University of California - Davis

Related Sea Ice Articles:

Low sea-ice cover in the Arctic
The sea-ice extent in the Arctic is nearing its annual minimum at the end of the melt season in September.
Arctic sea ice 2019 wintertime extent is seventh lowest
Sea ice in the Arctic appears to have hit its annual maximum extent after growing through the fall and winter.
Study shows algae thrive under Greenland sea ice
Microscopic marine plants flourish beneath the ice that covers the Greenland Sea, according to a new study in the Journal of Geophysical Research: Oceans.
ICESat-2 reveals profile of ice sheets, sea ice, forests
With each pass of the ICESat-2 satellite, the mission is adding to datasets tracking Earth's rapidly changing ice.
Arctic cyclone limits the time-scale of precise sea-ice prediction in Northern Sea Route?
Climate change has accelerated sea-ice retreat in the Arctic Ocean, leading to new opportunities for summer commercial maritime navigation along the Northern Sea Route.
Ocean waves following sea ice loss trigger Antarctic ice shelf collapse
Storm-driven ocean swells have triggered the catastrophic disintegration of Antarctic ice shelves in recent decades, according to new research published in Nature today.
New technique more accurately reflects ponds on Arctic sea ice
This one simple mathematical trick can accurately predict the shape and melting effects of ponds on Arctic sea ice, according to new research by UChicago scientists.
Arctic wintertime sea ice extent is among lowest on record
Sea ice in the Arctic grew to its annual maximum extent last week, and joined 2015, 2016 and 2017 as the four lowest maximum extents on record, according to scientists at the NASA-supported National Snow and Ice Data Center (NSIDC) and NASA.
Sea ice algae blooms in the dark
Researchers from Aarhus University have measured a new world record: Small ice algae on the underside of the Arctic sea ice live and grow at a light level corresponding to only 0.02 percent of the light at the surface of the ice.
Weather anomalies accelerate the melting of sea ice
ETH researchers reveal why Arctic sea ice began to melt in the middle of winter two years ago -- and that the increased melting of ice in summer is linked to recurring periods of fair weather.
More Sea Ice News and Sea Ice Current Events

Top Science Podcasts

We have hand picked the top science podcasts of 2019.
Now Playing: TED Radio Hour

Risk
Why do we revere risk-takers, even when their actions terrify us? Why are some better at taking risks than others?
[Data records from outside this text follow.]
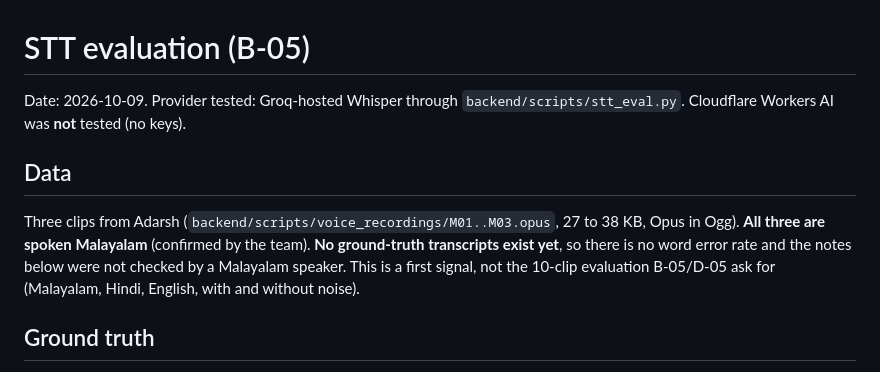
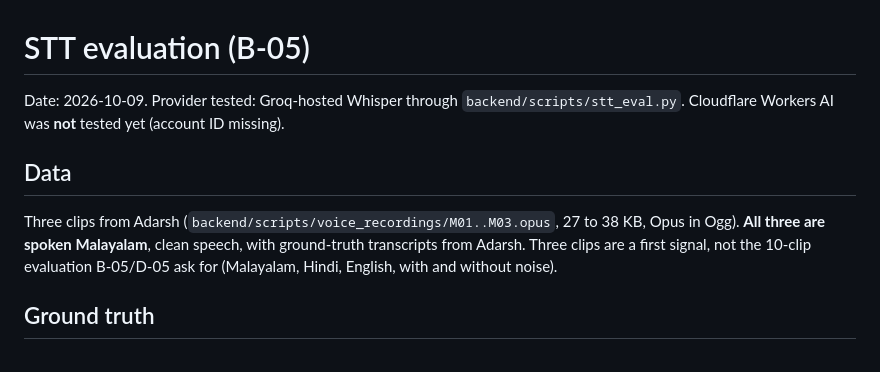
Before and after one commit to Artemisdevv/Sahay, a Markdown page: docs/stt-eval.md, the part around the change. GitHub-like rendering.

Commit message:
docs: fix stale lines in STT eval

```diff
--- a/docs/stt-eval.md
+++ b/docs/stt-eval.md
@@ -1,9 +1,9 @@
 # STT evaluation (B-05)
 
-Date: 2026-10-09. Provider tested: Groq-hosted Whisper through `backend/scripts/stt_eval.py`. Cloudflare Workers AI was **not** tested (no keys).
+Date: 2026-10-09. Provider tested: Groq-hosted Whisper through `backend/scripts/stt_eval.py`. Cloudflare Workers AI was **not** tested yet (account ID missing).
 
 ## Data
-Three clips from Adarsh (`backend/scripts/voice_recordings/M01..M03.opus`, 27 to 38 KB, Opus in Ogg). **All three are spoken Malayalam** (confirmed by the team). **No ground-truth transcripts exist yet**, so there is no word error rate and the notes below were not checked by a Malayalam speaker. This is a first signal, not the 10-clip evaluation B-05/D-05 ask for (Malayalam, Hindi, English, with and without noise).
+Three clips from Adarsh (`backend/scripts/voice_recordings/M01..M03.opus`, 27 to 38 KB, Opus in Ogg). **All three are spoken Malayalam**, clean speech, with ground-truth transcripts from Adarsh. Three clips are a first signal, not the 10-clip evaluation B-05/D-05 ask for (Malayalam, Hindi, English, with and without noise).
 
 ## Ground truth
 Adarsh's transcripts are in `backend/scripts/voice_recordings/M01..M03.md` (Malayalam script, clean speech): M01 road accident near Edappally junction, bike and car, two injured, one bleeding heavily, send an ambulance. M02 fire in a building in Kalamassery, smoke from the second floor, people inside, send the fire force, near the old bus stop. M03 a person collapsed near Thripunithura market, not responding, send an ambulance, near the old bus stop. `stt_eval.py` reads these files automatically.
```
This hour, TED speakers explore the alluring, dangerous, and calculated sides of risk. Guests include professional rock climber Alex Honnold, economist Mariana Mazzucato, psychology researcher Kashfia Rahman, structural engineer and bridge designer Ian Firth, and risk intelligence expert Dylan Evans.
Now Playing: Science for the People

#540 Specialize? Or Generalize?
Ever been called a "jack of all trades, master of none"? The world loves to elevate specialists, people who drill deep into a single topic. Those people are great. But there's a place for generalists too, argues David Epstein. Jacks of all trades are often more successful than specialists. And he's got science to back it up. We talk with Epstein about his latest book, "Range: Why Generalists Triumph in a Specialized World".
Now Playing: Radiolab

Dolly Parton's America: Neon Moss
Today on Radiolab, we're bringing you the fourth episode of Jad's special series, Dolly Parton's America. In this episode, Jad goes back up the mountain to visit Dolly's actual Tennessee mountain home, where she tells stories about her first trips out of the holler. Back on the mountaintop, standing under the rain by the Little Pigeon River, the trip triggers memories of Jad's first visit to his father's childhood home, and opens the gateway to dizzying stories of music and migration. Support Radiolab today at Radiolab.org/donate.